*DATA FOR THIS EXERCISE*:
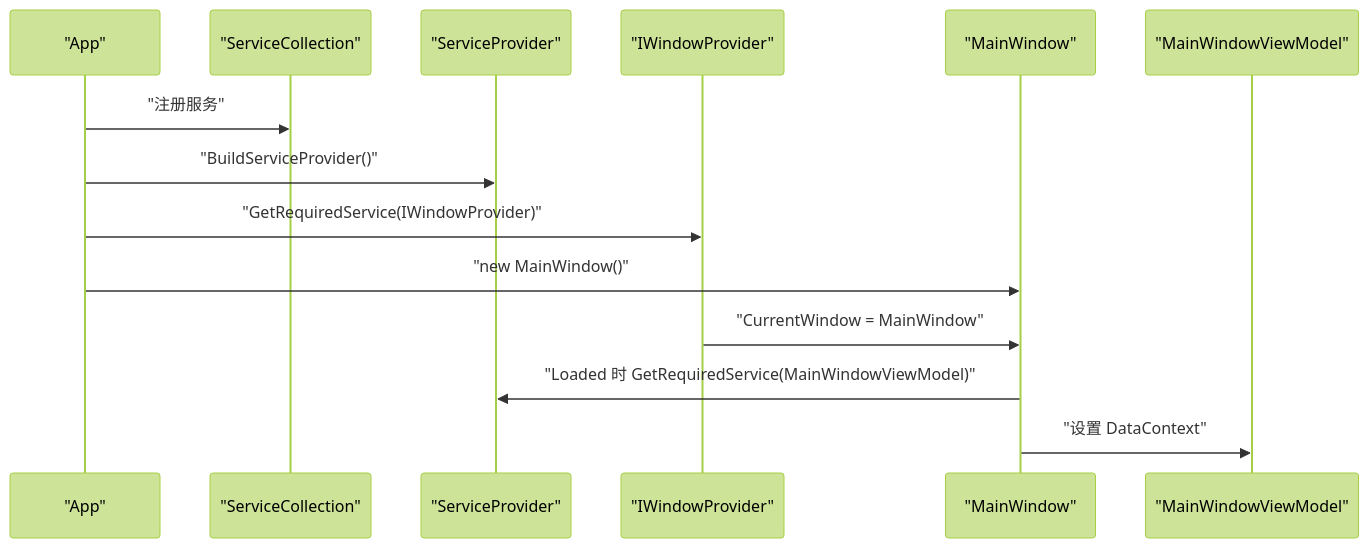
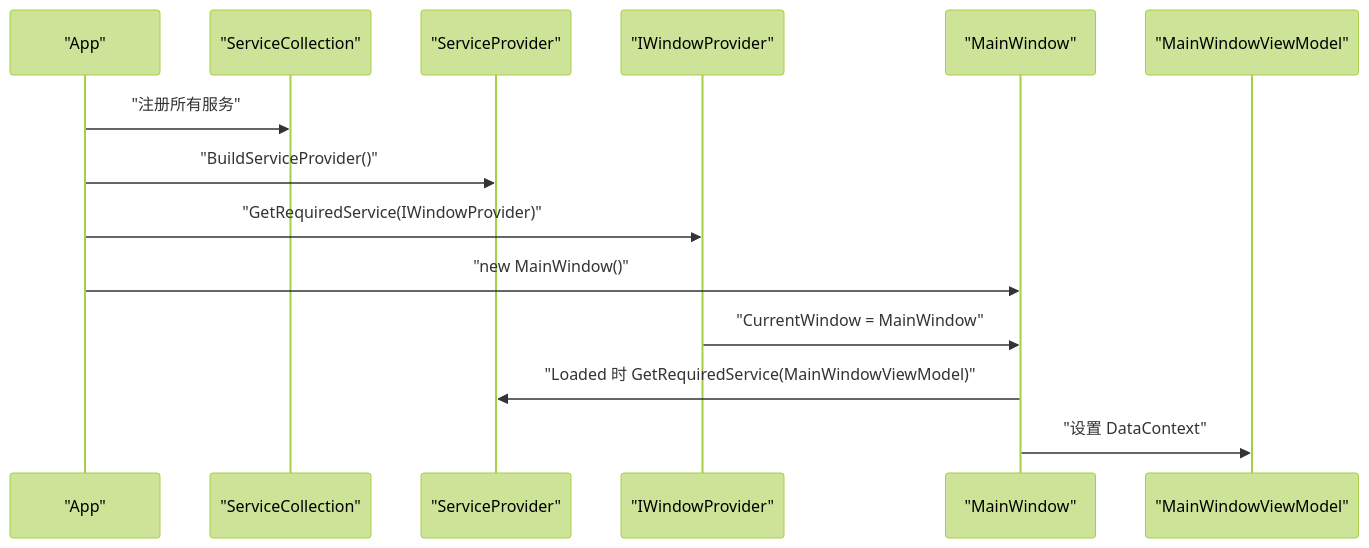
The third of 6 diagrams in .qoder/repowiki/zh/content/架构设计/架构设计.md (mariamjensen42-glitch/LocalMusicPlayer), drawn with Mermaid (forest theme) before and after one commit. The commit also changed other lines of this file and 14 other files, not shown here.

````diff
--- a/.qoder/repowiki/zh/content/架构设计/架构设计.md
+++ b/.qoder/repowiki/zh/content/架构设计/架构设计.md
@@ -218,16 +274,16 @@
 ```mermaid
 sequenceDiagram
 participant App as "App"
 participant DI as "ServiceCollection"
 participant SP as "ServiceProvider"
 participant Win as "IWindowProvider"
 participant MW as "MainWindow"
 participant VM as "MainWindowViewModel"
-App->>DI : "注册服务"
+App->>DI : "注册所有服务"
 App->>SP : "BuildServiceProvider()"
 App->>Win : "GetRequiredService(IWindowProvider)"
 App->>MW : "new MainWindow()"
 Win->>MW : "CurrentWindow = MainWindow"
 MW->>SP : "Loaded 时 GetRequiredService(MainWindowViewModel)"
 MW->>VM : "设置 DataContext"
 ```
````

*TASK DESCRIPTION*:
Please set down exactly the lines running from the one with "participant MW as" to the last line of the entries above, both of them included, and no others.

*RESPONSE TO THE EXERCISE*:
 participant MW as "MainWindow"
 participant VM as "MainWindowViewModel"
-App->>DI : "注册服务"
+App->>DI : "注册所有服务"
 App->>SP : "BuildServiceProvider()"
 App->>Win : "GetRequiredService(IWindowProvider)"
 App->>MW : "new MainWindow()"
 Win->>MW : "CurrentWindow = MainWindow"
 MW->>SP : "Loaded 时 GetRequiredService(MainWindowViewModel)"
 MW->>VM : "设置 DataContext"
 ```
````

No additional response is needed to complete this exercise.